▶ **Activity**:
How many lines of these entries include the string "about"? State the number alone.

▶ **Provided data**:
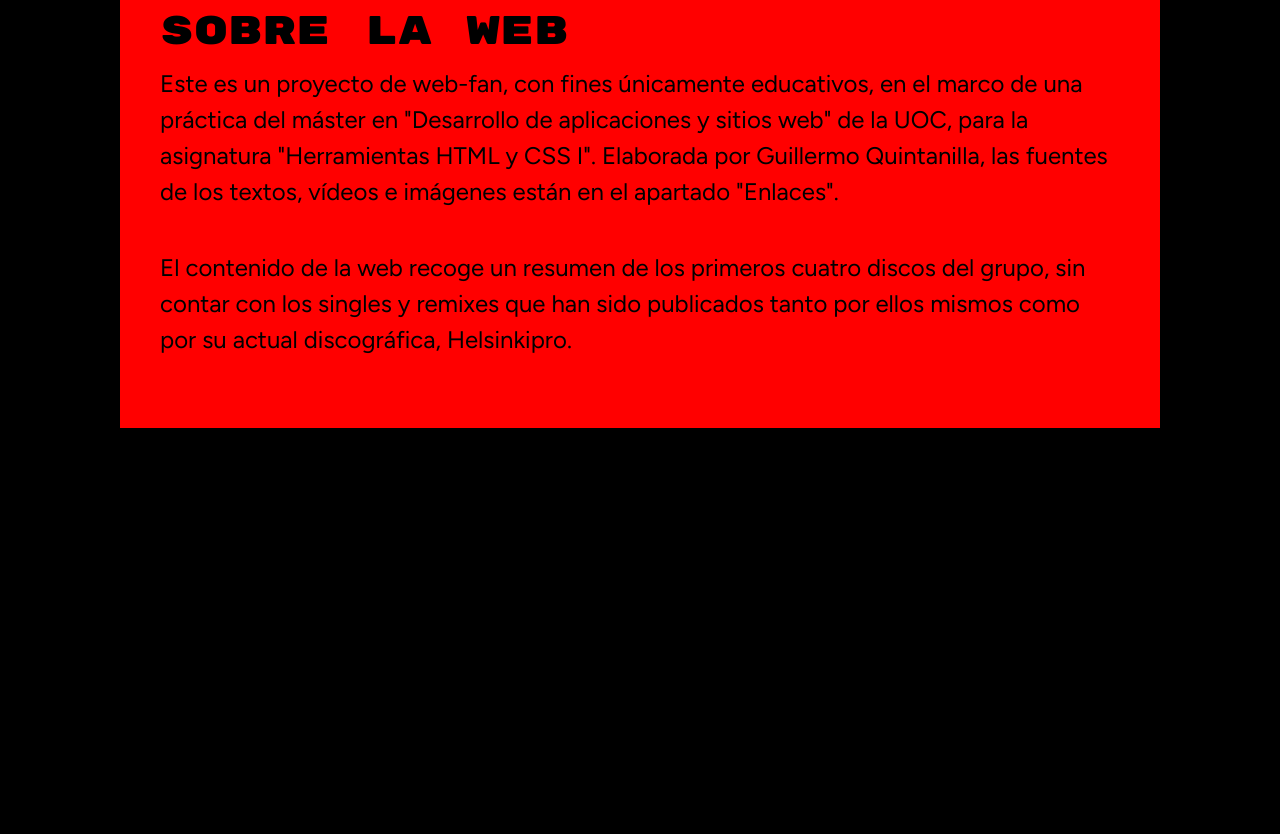
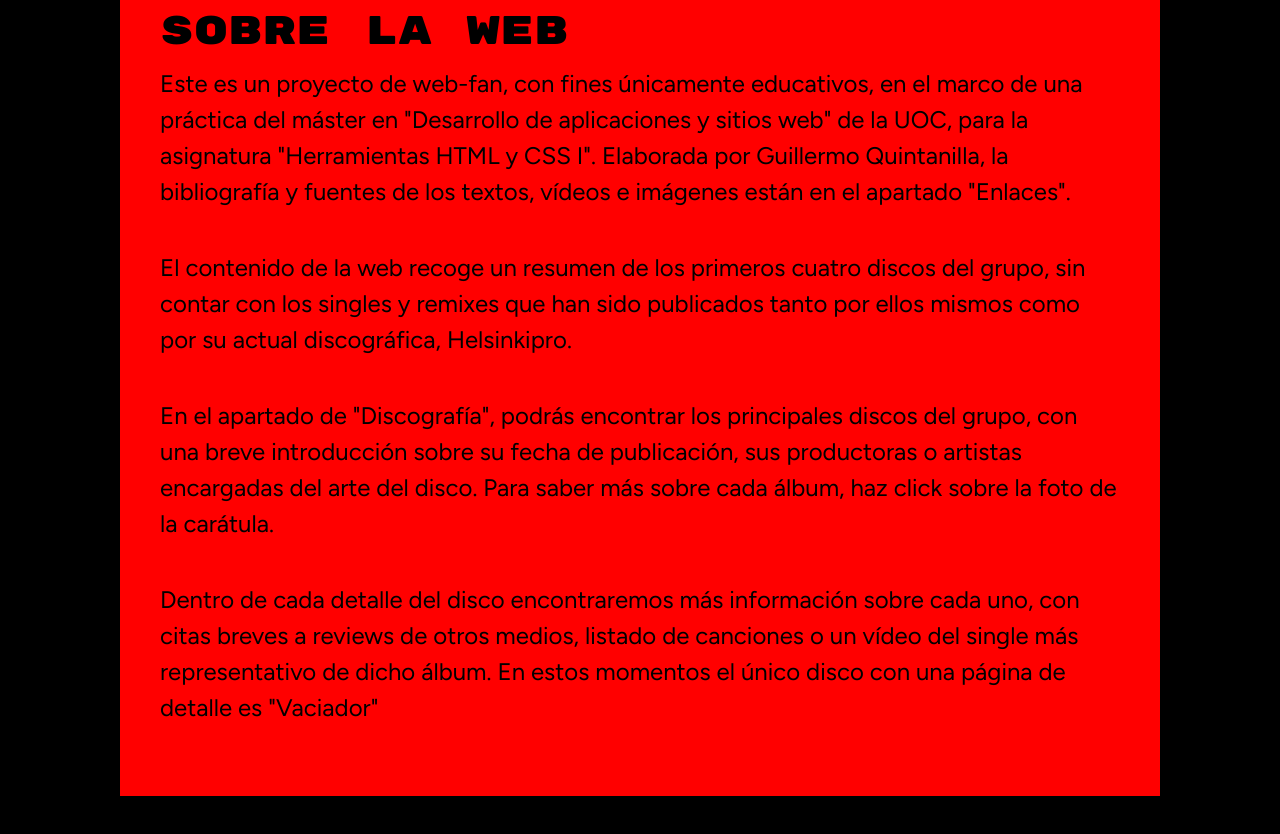
Before and after one commit to gquirod/HTMLCSSTOOLS-PEC1, a website built with Parcel: page src/about.html in a window 1280 px wide. Shown: the part 1317-2151 px from the top of the page. Before the commit the page ends 1925 px from the top, so only its background shows below. Built offline with nearby package versions, Linux system fonts and the light colour scheme.

Commit message:
expanded about page

```diff
--- a/src/about.html
+++ b/src/about.html
@@ -37,8 +37,10 @@
             https://helsinkipro.com/es/artists/vvv/</span></p>
 
         <h3>SOBRE LA WEB</h3>
-        <p>Este es un proyecto de web-fan, con fines únicamente educativos, en el marco de una práctica del máster en "Desarrollo de aplicaciones y sitios web" de la UOC, para la asignatura "Herramientas HTML y CSS I". Elaborada por Guillermo Quintanilla, las fuentes de los textos, vídeos e imágenes están en el apartado "Enlaces".</p>
+        <p>Este es un proyecto de web-fan, con fines únicamente educativos, en el marco de una práctica del máster en "Desarrollo de aplicaciones y sitios web" de la UOC, para la asignatura "Herramientas HTML y CSS I". Elaborada por Guillermo Quintanilla, la bibliografía y fuentes de los textos, vídeos e imágenes están en el apartado "Enlaces".</p>
         <p>El contenido de la web recoge un resumen de los primeros cuatro discos del grupo, sin contar con los singles y remixes que han sido publicados tanto por ellos mismos como por su actual discográfica, Helsinkipro.</p>
+        <p>En el apartado de "Discografía", podrás encontrar los principales discos del grupo, con una breve introducción sobre su fecha de publicación, sus productoras o artistas encargadas del arte del disco. Para saber más sobre cada álbum, haz click sobre la foto de la carátula.</p>
+        <p>Dentro de cada detalle del disco encontraremos más información sobre cada uno, con citas breves a reviews de otros medios, listado de canciones o un vídeo del single más representativo de dicho álbum. En estos momentos el único disco con una página de detalle es "Vaciador"</p>
     </div>
     <include src="src/components/footerMenu.html"></include>
   </main>
```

▶ **Task result**:
4